--- Provided records Enclosed Below ---
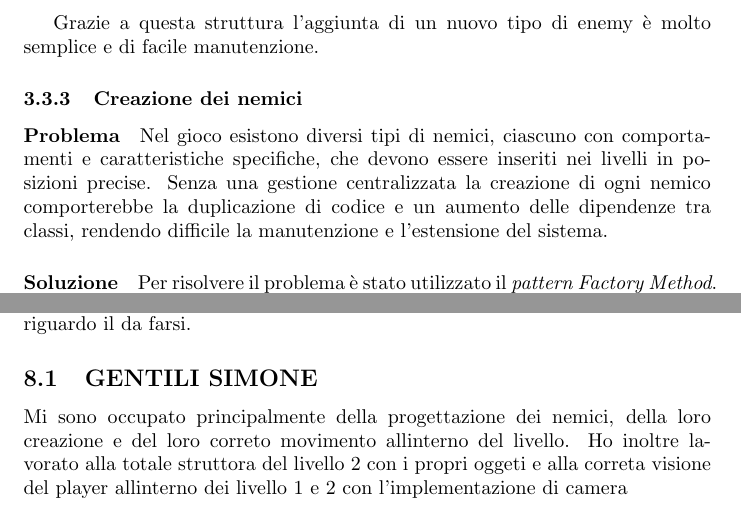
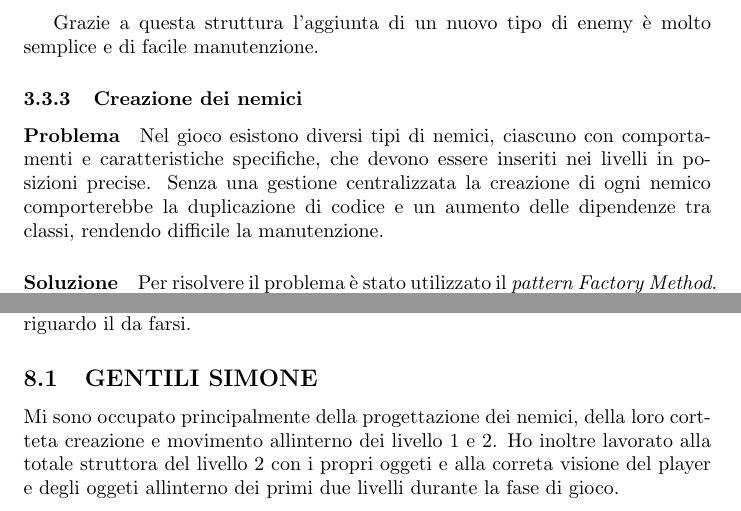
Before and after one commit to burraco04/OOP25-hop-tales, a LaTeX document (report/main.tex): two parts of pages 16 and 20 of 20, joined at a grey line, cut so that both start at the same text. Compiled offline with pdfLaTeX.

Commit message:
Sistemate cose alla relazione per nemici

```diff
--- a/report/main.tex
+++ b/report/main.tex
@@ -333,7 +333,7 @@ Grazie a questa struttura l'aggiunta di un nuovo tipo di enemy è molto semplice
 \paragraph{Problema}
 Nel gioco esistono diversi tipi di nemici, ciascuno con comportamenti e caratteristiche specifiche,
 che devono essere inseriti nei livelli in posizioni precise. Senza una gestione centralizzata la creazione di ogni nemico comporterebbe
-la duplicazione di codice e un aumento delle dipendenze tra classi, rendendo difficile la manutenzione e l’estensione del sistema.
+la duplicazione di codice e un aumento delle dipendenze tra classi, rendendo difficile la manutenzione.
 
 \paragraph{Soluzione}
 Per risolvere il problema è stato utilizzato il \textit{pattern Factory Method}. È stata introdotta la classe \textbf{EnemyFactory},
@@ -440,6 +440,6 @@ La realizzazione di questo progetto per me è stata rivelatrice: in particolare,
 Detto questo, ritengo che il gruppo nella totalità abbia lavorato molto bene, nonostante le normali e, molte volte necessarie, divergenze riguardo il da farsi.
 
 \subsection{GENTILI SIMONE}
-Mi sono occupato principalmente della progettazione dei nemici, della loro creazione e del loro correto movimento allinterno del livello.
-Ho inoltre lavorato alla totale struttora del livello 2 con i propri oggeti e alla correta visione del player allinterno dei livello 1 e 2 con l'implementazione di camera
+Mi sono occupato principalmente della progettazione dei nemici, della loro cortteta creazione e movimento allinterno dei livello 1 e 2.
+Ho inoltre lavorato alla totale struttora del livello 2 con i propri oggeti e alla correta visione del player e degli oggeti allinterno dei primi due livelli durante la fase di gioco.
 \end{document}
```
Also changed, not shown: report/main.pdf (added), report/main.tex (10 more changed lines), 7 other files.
--- End of Enclosed Provided records ---
What you should do: Without including any pictures, copy every line above exactly.

The completed task:
Before and after one commit to burraco04/OOP25-hop-tales, a LaTeX document (report/main.tex): two parts of pages 16 and 20 of 20, joined at a grey line, cut so that both start at the same text. Compiled offline with pdfLaTeX.

Commit message:
Sistemate cose alla relazione per nemici

```diff
--- a/report/main.tex
+++ b/report/main.tex
@@ -333,7 +333,7 @@ Grazie a questa struttura l'aggiunta di un nuovo tipo di enemy è molto semplice
 \paragraph{Problema}
 Nel gioco esistono diversi tipi di nemici, ciascuno con comportamenti e caratteristiche specifiche,
 che devono essere inseriti nei livelli in posizioni precise. Senza una gestione centralizzata la creazione di ogni nemico comporterebbe
-la duplicazione di codice e un aumento delle dipendenze tra classi, rendendo difficile la manutenzione e l’estensione del sistema.
+la duplicazione di codice e un aumento delle dipendenze tra classi, rendendo difficile la manutenzione.
 
 \paragraph{Soluzione}
 Per risolvere il problema è stato utilizzato il \textit{pattern Factory Method}. È stata introdotta la classe \textbf{EnemyFactory},
@@ -440,6 +440,6 @@ La realizzazione di questo progetto per me è stata rivelatrice: in particolare,
 Detto questo, ritengo che il gruppo nella totalità abbia lavorato molto bene, nonostante le normali e, molte volte necessarie, divergenze riguardo il da farsi.
 
 \subsection{GENTILI SIMONE}
-Mi sono occupato principalmente della progettazione dei nemici, della loro creazione e del loro correto movimento allinterno del livello.
-Ho inoltre lavorato alla totale struttora del livello 2 con i propri oggeti e alla correta visione del player allinterno dei livello 1 e 2 con l'implementazione di camera
+Mi sono occupato principalmente della progettazione dei nemici, della loro cortteta creazione e movimento allinterno dei livello 1 e 2.
+Ho inoltre lavorato alla totale struttora del livello 2 con i propri oggeti e alla correta visione del player e degli oggeti allinterno dei primi due livelli durante la fase di gioco.
 \end{document}
```
Also changed, not shown: report/main.pdf (added), report/main.tex (10 more changed lines), 7 other files.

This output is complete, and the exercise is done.